Most Iranian stocks (GULF) (MES) are sensitive to commodity (DBC) prices as 75% of the exports of listed companies are currently owned by mineral fuels (including oil). Over the past 6 years, Iran’s export sales of iron and steel have risen by 50.5%, while ores, slag and ash sales expanded by 28.2% led by copper (CPER), chromium, lead and zinc ores and concentrates.
Within this period, we’ve seen commodity prices get battered severely (2014-15). However, since January 2016, we’ve seen metal prices recover. Iron ore is up about 50% in price, while copper is up over 25%. This is particularly good for commodity exporting companies, and if the trend continues upwards, metals and mining companies should offer good gains.
Iranian stocks that may hold potential for 2017
During a recent discussion with Frontera, Agah Group’s Head of Equity, Behrad Ebrahimi, shared his views on companies within Iran’s commodity sector that may be attractive to investors. Companies such as Isfahan Mubaraka Steel (EXCH: FOLD1) within the metals industry, as well as Gol-e-Gohar Iron Ore Co. (EXCH: GOLG1) and Chadormalu Mining and Industrial (EXCH: CHML1) from the mining industry were noted as being particularly well placed.
While oil and gas companies dominate Iran, Behrad strayed from highlighting any particular names in this sector. From a commodity sector perspective, he sees metal companies’ stocks holding greater value than petrochemicals. The reason behind is that there are uncertainties surrounding petrochemicals and oil related industries. “When it comes to oil prices, a lot depends on what will come out of the current situation in Qatar,” Behrad told Frontera. We have to wait and see whether other Persian Gulf countries will join the boycott and if they joined, we shall seek the answer to what that will mean for the oil price.
Iran attracts $4.8 billion in foreign investment

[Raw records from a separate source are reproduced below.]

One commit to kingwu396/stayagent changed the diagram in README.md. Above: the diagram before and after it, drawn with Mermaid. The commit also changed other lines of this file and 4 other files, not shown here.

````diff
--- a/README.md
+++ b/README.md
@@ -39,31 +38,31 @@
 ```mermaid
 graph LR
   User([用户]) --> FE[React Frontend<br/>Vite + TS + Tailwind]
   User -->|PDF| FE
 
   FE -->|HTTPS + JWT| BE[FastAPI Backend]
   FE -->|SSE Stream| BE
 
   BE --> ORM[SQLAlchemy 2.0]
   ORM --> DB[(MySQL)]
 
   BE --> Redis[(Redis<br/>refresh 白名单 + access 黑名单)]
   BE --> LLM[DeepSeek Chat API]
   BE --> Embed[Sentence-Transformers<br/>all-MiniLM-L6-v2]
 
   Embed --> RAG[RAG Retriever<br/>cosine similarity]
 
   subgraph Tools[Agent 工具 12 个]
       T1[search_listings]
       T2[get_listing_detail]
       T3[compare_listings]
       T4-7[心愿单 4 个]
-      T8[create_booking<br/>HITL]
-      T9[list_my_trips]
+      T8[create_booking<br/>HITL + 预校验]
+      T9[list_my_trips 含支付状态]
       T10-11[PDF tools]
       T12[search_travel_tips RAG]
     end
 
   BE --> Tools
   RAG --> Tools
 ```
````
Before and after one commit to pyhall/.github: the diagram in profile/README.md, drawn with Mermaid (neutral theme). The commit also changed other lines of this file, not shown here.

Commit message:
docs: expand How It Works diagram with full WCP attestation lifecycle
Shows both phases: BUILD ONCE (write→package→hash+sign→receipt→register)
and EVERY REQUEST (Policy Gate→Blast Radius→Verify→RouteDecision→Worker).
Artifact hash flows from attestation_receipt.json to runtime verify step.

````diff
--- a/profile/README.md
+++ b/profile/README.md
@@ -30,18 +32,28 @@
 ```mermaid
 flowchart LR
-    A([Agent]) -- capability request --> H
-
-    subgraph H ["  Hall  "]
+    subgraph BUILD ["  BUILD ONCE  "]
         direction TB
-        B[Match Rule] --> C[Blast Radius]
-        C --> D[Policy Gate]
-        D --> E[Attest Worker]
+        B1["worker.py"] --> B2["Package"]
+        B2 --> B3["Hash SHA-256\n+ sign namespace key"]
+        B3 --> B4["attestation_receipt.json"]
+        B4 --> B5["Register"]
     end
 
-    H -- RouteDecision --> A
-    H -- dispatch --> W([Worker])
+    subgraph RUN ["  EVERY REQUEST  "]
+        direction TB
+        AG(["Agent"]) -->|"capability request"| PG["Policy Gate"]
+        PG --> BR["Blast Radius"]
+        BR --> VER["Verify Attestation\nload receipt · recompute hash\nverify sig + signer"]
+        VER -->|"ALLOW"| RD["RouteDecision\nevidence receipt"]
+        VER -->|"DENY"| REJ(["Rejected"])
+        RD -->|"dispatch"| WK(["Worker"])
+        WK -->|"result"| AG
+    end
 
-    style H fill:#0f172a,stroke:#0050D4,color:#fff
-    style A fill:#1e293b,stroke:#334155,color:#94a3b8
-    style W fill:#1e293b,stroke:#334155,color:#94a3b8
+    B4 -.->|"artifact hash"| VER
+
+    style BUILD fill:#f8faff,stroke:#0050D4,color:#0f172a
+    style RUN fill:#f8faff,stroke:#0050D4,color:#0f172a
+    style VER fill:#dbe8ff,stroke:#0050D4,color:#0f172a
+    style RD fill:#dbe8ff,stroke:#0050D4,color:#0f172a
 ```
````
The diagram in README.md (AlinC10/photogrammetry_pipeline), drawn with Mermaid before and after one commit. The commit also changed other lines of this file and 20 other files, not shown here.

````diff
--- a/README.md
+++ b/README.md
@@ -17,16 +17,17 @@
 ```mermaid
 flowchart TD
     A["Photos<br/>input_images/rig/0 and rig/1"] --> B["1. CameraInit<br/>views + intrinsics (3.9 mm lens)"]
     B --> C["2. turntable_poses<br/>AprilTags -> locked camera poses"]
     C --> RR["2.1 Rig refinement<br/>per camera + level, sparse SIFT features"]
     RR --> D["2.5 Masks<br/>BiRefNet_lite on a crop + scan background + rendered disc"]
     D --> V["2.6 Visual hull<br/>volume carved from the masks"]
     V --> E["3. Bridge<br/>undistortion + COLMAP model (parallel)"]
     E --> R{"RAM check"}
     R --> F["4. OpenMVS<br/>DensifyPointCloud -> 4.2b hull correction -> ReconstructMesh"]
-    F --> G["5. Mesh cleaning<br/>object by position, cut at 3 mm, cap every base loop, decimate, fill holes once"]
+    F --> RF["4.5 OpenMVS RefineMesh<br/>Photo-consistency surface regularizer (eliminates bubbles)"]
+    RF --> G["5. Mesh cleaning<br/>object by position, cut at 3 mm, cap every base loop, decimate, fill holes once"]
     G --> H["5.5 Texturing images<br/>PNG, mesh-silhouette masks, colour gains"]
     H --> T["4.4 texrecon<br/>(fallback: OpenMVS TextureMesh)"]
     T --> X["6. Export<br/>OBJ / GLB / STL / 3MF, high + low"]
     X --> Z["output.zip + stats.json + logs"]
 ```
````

That said, Iran is the only (OPEC Organization of the Petroleum Exporting Countries) member with room for production growth when it comes to energy. And, major European companies are already on track to make gains from Iran’s post-sanctions environment. The country recently signed its first agreement with foreign energy companies in over 10 years. A consortium of energy firms led by French energy company, Total (TOT) (50.1% stake), signed a 20-year $4.8 billion upstream contract to help develop parts of the giant South Pars natural gas field in Iran. Other members of the consortium included China National Petroleum Corp. and Petropars Ltd. (19.9% stake), a subsidiary of the state-run National Iranian Oil Co.